A priceless bag used during the first moon walk was accidentally sold at a government auction, and is now the center of a legal dispute, the AP reports. Neil Armstrong and Buzz Aldrin tucked moon rocks into the white sack they took with them during the Apollo 11 mission in July 1969. After discovering the bag was hawked last year, the government is now scrambling to reverse the sale. The bag is embedded with space material and is "a rare artifact, if not a national treasure," officials say. Although a clerical error was to blame for the sale, the bag caper dates back to the case brought against Max Ary, the ex-director of the Kansas Cosmosphere and Space Center, who was convicted in 2005 of stealing and selling museum artifacts. The Apollo 11 bag was among hundreds of items found during a search of his garage.

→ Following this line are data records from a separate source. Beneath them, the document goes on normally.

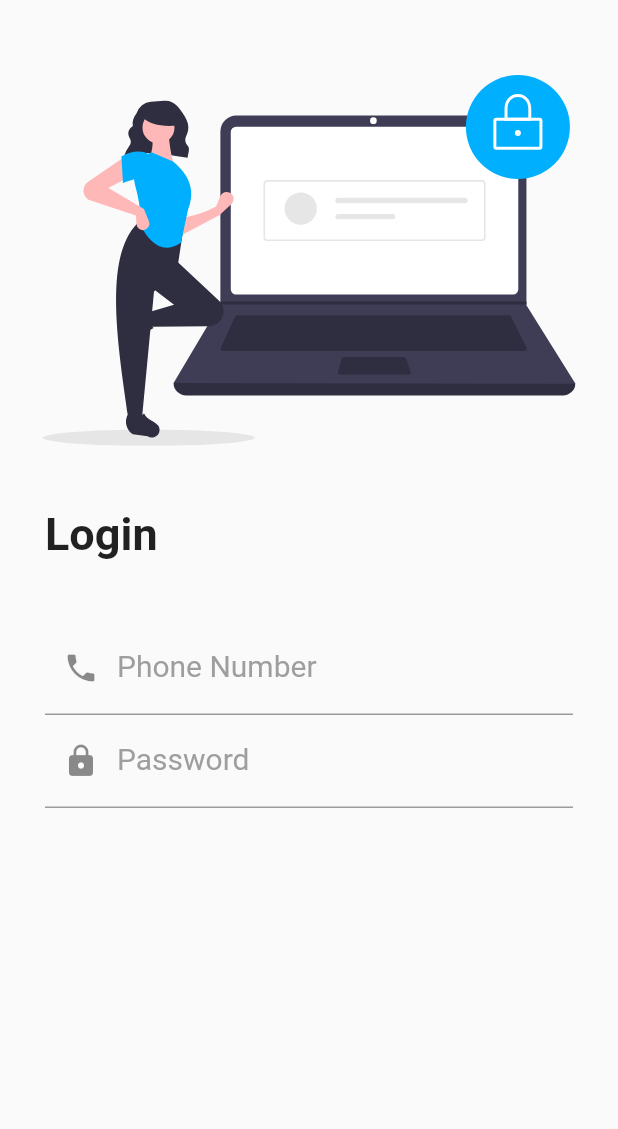
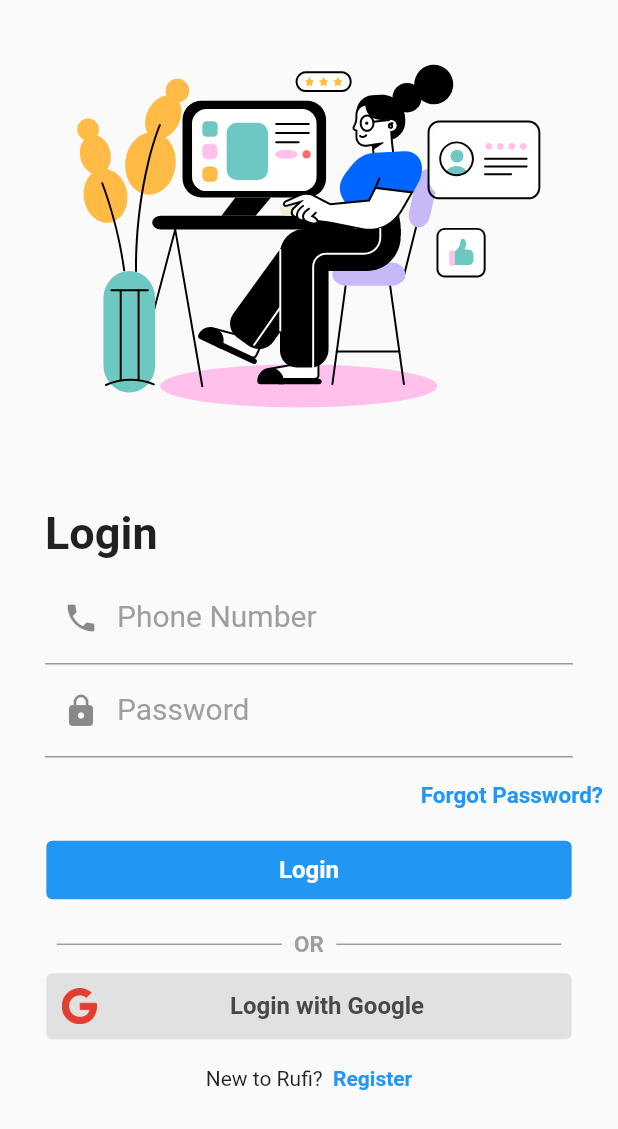
Before and after one commit to prakhar2407/Rufi, a Flutter app: the screen it shows after launch, on a phone screen of 412 x 824 dp. Shown: the top 1129 px of the screen. Run offline on Flutter 3.47's test engine with Material 2 defaults, Android fonts, the light colour scheme and no system bars; our stand-ins replace flutter_svg, google_fonts; Roboto replaces fonts that are missing (Ubuntu).

Commit message:
Login page completed

```diff
--- a/lib/main.dart
+++ b/lib/main.dart
@@ -1,3 +1,5 @@
+// ignore_for_file: prefer_const_constructors
+
 import 'package:flutter/cupertino.dart';
 import 'package:flutter/material.dart';
 import 'package:rufi_flutter/screens/Login.dart';
--- a/lib/screens/Login.dart
+++ b/lib/screens/Login.dart
@@ -1,7 +1,8 @@
 // ignore_for_file: prefer_const_constructors, prefer_const_literals_to_create_immutables
 
 import 'package:flutter/material.dart';
-import 'package:flutter_svg/flutter_svg.dart';
+import 'package:flutter_svg/svg.dart';
+// import 'package:flutter_svg/flutter_svg.dart';
 import 'package:google_fonts/google_fonts.dart';
 
 class Login extends StatelessWidget {
@@ -11,19 +12,18 @@ class Login extends StatelessWidget {
   Widget build(BuildContext context) {
     double scHeight = MediaQuery.of(context).size.height;
     double scWidth = MediaQuery.of(context).size.width;
-    return Scaffold(
-      body: Padding(
-        padding: const EdgeInsets.only(top: 50, bottom: 50),
-        child: SingleChildScrollView(
-          child: Column(children: [
+    return SafeArea(
+      child: Scaffold(
+        body: SingleChildScrollView(
+          child: Column(mainAxisAlignment: MainAxisAlignment.center, children: [
             Row(
               mainAxisAlignment: MainAxisAlignment.center,
               children: [
-                SvgPicture.asset("assets/images/Login.svg",
-                    width: scWidth * 0.90, height: scHeight * 0.30),
+                SvgPicture.asset("assets/images/Login2.svg",
+                    width: scWidth * 0.8),
               ],
             ),
-            SizedBox(height: scHeight * 0.05),
+            SizedBox(height: scHeight * 0.01),
             Row(
               children: [
                 Padding(
@@ -38,10 +38,11 @@ class Login extends StatelessWidget {
                 ),
               ],
             ),
-            SizedBox(height: scHeight * 0.05),
+            SizedBox(height: scHeight * 0.01),
             Padding(
               padding: const EdgeInsets.only(left: 30, right: 30),
               child: Column(
+                mainAxisAlignment: MainAxisAlignment.center,
                 children: [
                   TextFormField(
                     decoration: InputDecoration(
@@ -53,20 +54,11 @@ class Login extends StatelessWidget {
                   ),
                   TextFormField(
                     decoration: InputDecoration(
-                        // suffix: TextButton(
-                        //   style: ButtonStyle(
-                        //     padding: MaterialStateProperty.all(
-                        //       EdgeInsets.all(0),
-                        //     ),
-                        //   ),
-                        //   onPressed: () {},
-                        //   child: Text("Forgot?",
-                        //       style: GoogleFonts.ubuntu(
-                        //           textStyle: TextStyle(
-                        //               fontSize: 20,
-                        //               fontWeight: FontWeight.w500,
-                        //               color: Colors.blue))),
-                        // ),
+                        suffixStyle: GoogleFonts.ubuntu(
+                            textStyle: TextStyle(
+                                fontSize: 20,
+                                color: Colors.grey,
+                                fontWeight: FontWeight.bold)),
                         labelStyle: GoogleFonts.ubuntu(
                             textStyle:
                                 TextStyle(fontSize: 20, color: Colors.grey)),
@@ -76,7 +68,152 @@ class Login extends StatelessWidget {
                 ],
               ),
             ),
-            SizedBox(height: scHeight * 0.05),
+            SizedBox(height: scHeight * 0.02),
+            Row(
+              mainAxisAlignment: MainAxisAlignment.end,
+              children: [
+                InkWell(
+                  child: Padding(
+                    padding: const EdgeInsets.only(right: 10.0),
+                    child: InkWell(
+                      onTap: () {},
+                      child: Text(
+                        "Forgot Password?",
+                        style: GoogleFonts.ubuntu(
+                            textStyle: TextStyle(
+                                fontSize: 15,
+                                color: Colors.blue,
+                                fontWeight: FontWeight.bold)),
+                      ),
+                    ),
+                  ),
+                )
+              ],
+            ),
+            SizedBox(height: scHeight * 0.02),
+            Row(
+              mainAxisAlignment: MainAxisAlignment.center,
+              children: [
+                TextButton(
+                  style: ButtonStyle(
+                    backgroundColor: MaterialStateProperty.all(Colors.blue),
+                    padding: MaterialStateProperty.all(EdgeInsets.all(10)),
+                    fixedSize: MaterialStateProperty.all(
+                        Size.fromWidth(scWidth * 0.85)),
+                  ),
+                  onPressed: () {},
+                  child: Text(
+                    "Login",
+                    style: GoogleFonts.ubuntu(
+                        textStyle: TextStyle(
+                            fontSize: 16,
+                            fontWeight: FontWeight.bold,
+                            color: Colors.white)),
+                  ),
+                ),
+              ],
+            ),
+            SizedBox(height: scHeight * 0.02),
+            Row(
+              mainAxisAlignment: MainAxisAlignment.center,
+              children: [
+                Container(
+                  height: 1.0,
+                  width: 150.0,
+                  color: Colors.grey,
+                ),
+                SizedBox(
+                  width: scWidth * 0.02,
+                ),
+                Text(
+                  "OR",
+                  style: GoogleFonts.ubuntu(
+                      textStyle: TextStyle(
+                    color: Colors.grey,
+                    fontSize: 15,
+                    fontWeight: FontWeight.bold,
+                  )),
+                ),
+                SizedBox(
+                  width: scWidth * 0.02,
+                ),
+                Container(
+                  height: 1.0,
+                  width: 150.0,
+                  color: Colors.grey,
+                )
+              ],
+            ),
+            SizedBox(
+              height: scWidth * 0.02,
+            ),
+            Row(
+              mainAxisAlignment: MainAxisAlignment.center,
+              children: [
+                TextButton(
+                  style: ButtonStyle(
+                    backgroundColor:
+                        MaterialStateProperty.all(Color.fromRGBO(0, 0, 0, 0.1)),
+                    padding: MaterialStateProperty.all(EdgeInsets.all(10)),
+                    fixedSize: MaterialStateProperty.all(
+                        Size.fromWidth(scWidth * 0.85)),
+                  ),
+                  onPressed: () {},
+                  child: Row(
+                    children: [
+                      Column(
+                        children: [
+                          ImageIcon(
+                            AssetImage("assets/images/google.png"),
+                            color: Color.fromARGB(255, 225, 62, 49),
+                          ),
+                        ],
+                      ),
+                      Expanded(
+                        child: Column(
+                          crossAxisAlignment: CrossAxisAlignment.center,
+                          children: [
+                            Text(
+                              "Login with Google",
+                              style: GoogleFonts.ubuntu(
+                                  textStyle: TextStyle(
+                                      fontSize: 16,
+                                      fontWeight: FontWeight.bold,
+                                      color: Color.fromARGB(255, 75, 71, 71))),
+                            ),
+                          ],
+                        ),
+                      ),
+                    ],
+                  ),
+                ),
+              ],
+            ),
+            SizedBox(
+              height: scHeight * 0.02,
+            ),
+            Row(
+              mainAxisAlignment: MainAxisAlignment.center,
+              children: [
+                Wrap(
+                  children: [
+                    Text(
+                      "New to Rufi?  ",
+                      style: GoogleFonts.ubuntu(),
+                    ),
+                    InkWell(
+                        onTap: () {},
+                        child: Text(
+                          "Register",
+                          style: GoogleFonts.ubuntu(
+                              textStyle: TextStyle(
+                                  fontWeight: FontWeight.bold,
+                                  color: Colors.blue)),
+                        ))
+                  ],
+                )
+              ],
+            )
           ]),
         ),
       ),
```
Also changed, not shown: assets/images/Login2.svg (added), assets/images/google.png (added), assets/images/login.jpg (deleted).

Then the government accidentally sold the bag at auction in 2015. Nancy Carlson, the Illinois woman who bought it for $995, sent it to NASA to confirm it was the real deal. It was—and surprised NASA officials kept it instead of returning it, touching off a legal fight. It turns out the bag was given the same inventory identification number as a similar one used on the final Apollo 17 mission in 1972, the Christian Science Monitor reports. (Ary had sold that one in 2001 for $24,150. It was eventually recovered.) Carlson sued in June to have the bag returned to her, but federal prosecutors are asking a judge to rescind the sale. Astronauts called the lunar bags the “purse.” After Armstrong’s death in 2012, his widow found one of them, filled with space-related objects, in a closet. (Read more space bag stories.)